Say you want to create a class to represent a point in two-dimensional space. If you come from a certain background, your immediate instinct may be to create some private properties and getter/setter methods:
This feels productive. You're writing code, after all! If you're feeling especially diligent, you might even write JSDoc comments for each of these methods. Your editor might even include shortcuts to write all these getters and setters for you.
Here's some code that uses that class:
The downside is that this is a lot of boilerplate code that doesn't do very much. Why write the getters and setters rather than this?
At least in Java, the answer is that getters and setters encapsulate the implementation of the class and give it much greater flexibility to evolve in the future.

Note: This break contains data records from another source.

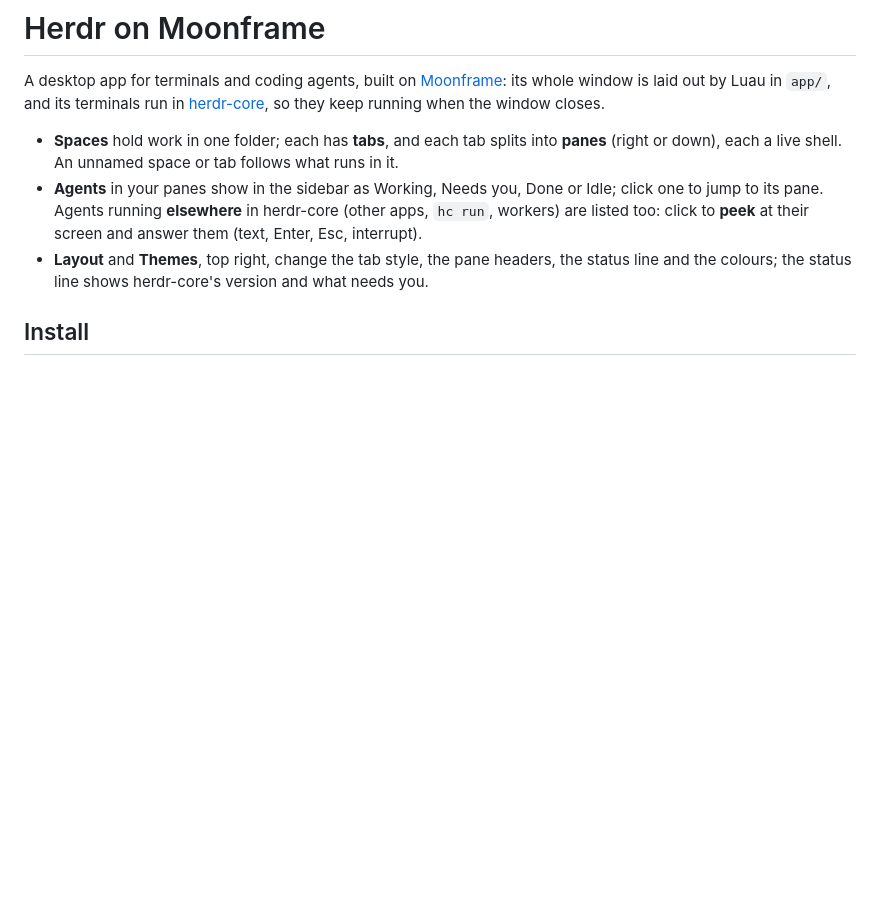
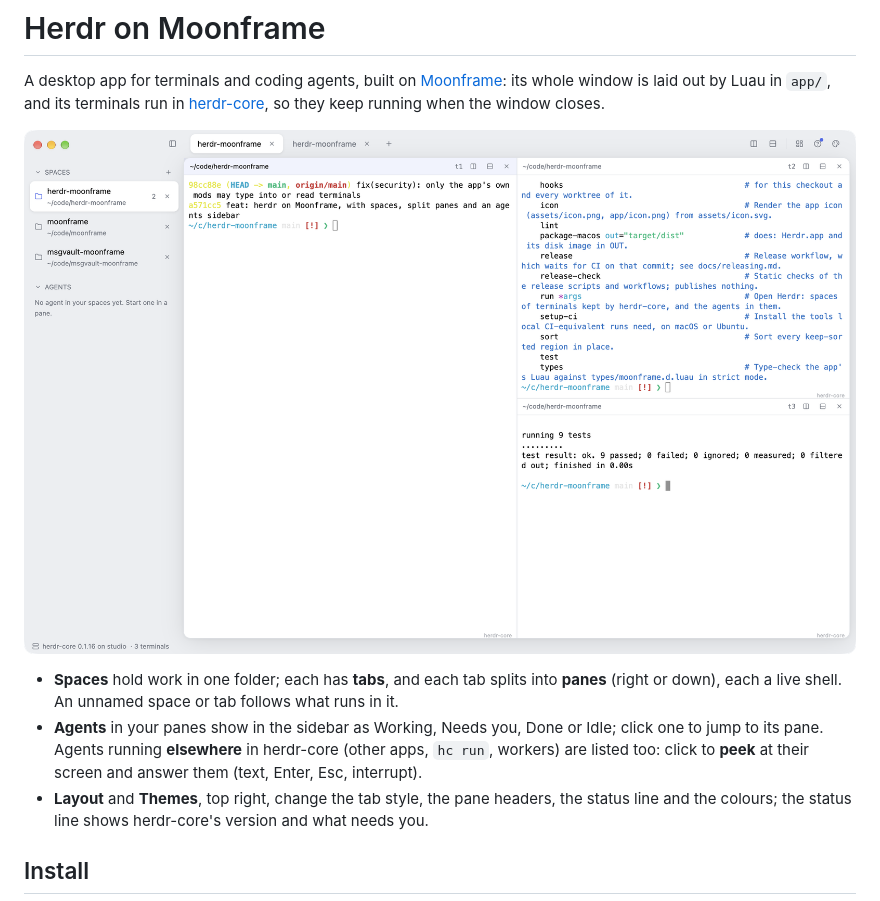
Before and after one commit to moonframehq/moonmux, a Markdown page: README.md, the part around the change. Drawn GitHub-style; pictures changed too: docs/screenshots/herdr.png (added); blank space fills up the shorter version.

Commit message:
docs: show the window in the README
A screenshot of the real window: three spaces, a tab split into three herdr-core terminals, and the status line. Taken from an isolated instance (its own herdr-core session) with the spaces seeded.

```diff
--- a/README.md
+++ b/README.md
@@ -7,6 +7,9 @@ A desktop app for terminals and coding agents, built on
 by Luau in `app/`, and its terminals run in
 [herdr-core](https://github.com/herdrdev/herdr-core), so they keep running
 when the window closes.
+
+![Herdr on Moonframe: three spaces in the sidebar, a tab split into three
+herdr-core terminals, and the status line](docs/screenshots/herdr.png)
 
 - **Spaces** hold work in one folder; each has **tabs**, and each tab splits
   into **panes** (right or down), each a live shell. An unnamed space or tab
```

For example, what if you realize that for some reason it's much better to use polar coordinates internally? With the getters and setters, it's no trouble to reimplement the old API using the new internal representation:
Users of the
Point2D class will be completely oblivious to this internal change. The code above works without change. Contrast this with
DirectPoint2D. You can't make an analogous change to this version because the internals are exposed. You can't get rid of the
y properties without making a breaking change to the API. You're stuck.
Here's how you'd migrate
DirectPoint2D to a polar coordinates representation using getter and setter methods:
Usage looks exactly as it did before:
What were direct property accesses before have become method calls. But the syntax is character-for-character identical, so the caller need not be aware that anything has changed. The public properties are no longer a constraint on your class design.
One cautionary note: don't go too crazy with
set. When you read code like
pt.x = 3, you expect that this will do something like setting the
x property of
3. Of course, with a
set method, it could do anything. It could set
y instead, or it could even issue a network request. But to avoid confusion and surprise, it's best if paired
set methods get and set the same thing, at least conceptually.
Here's a complete playground link for the last example if you want to give it a try.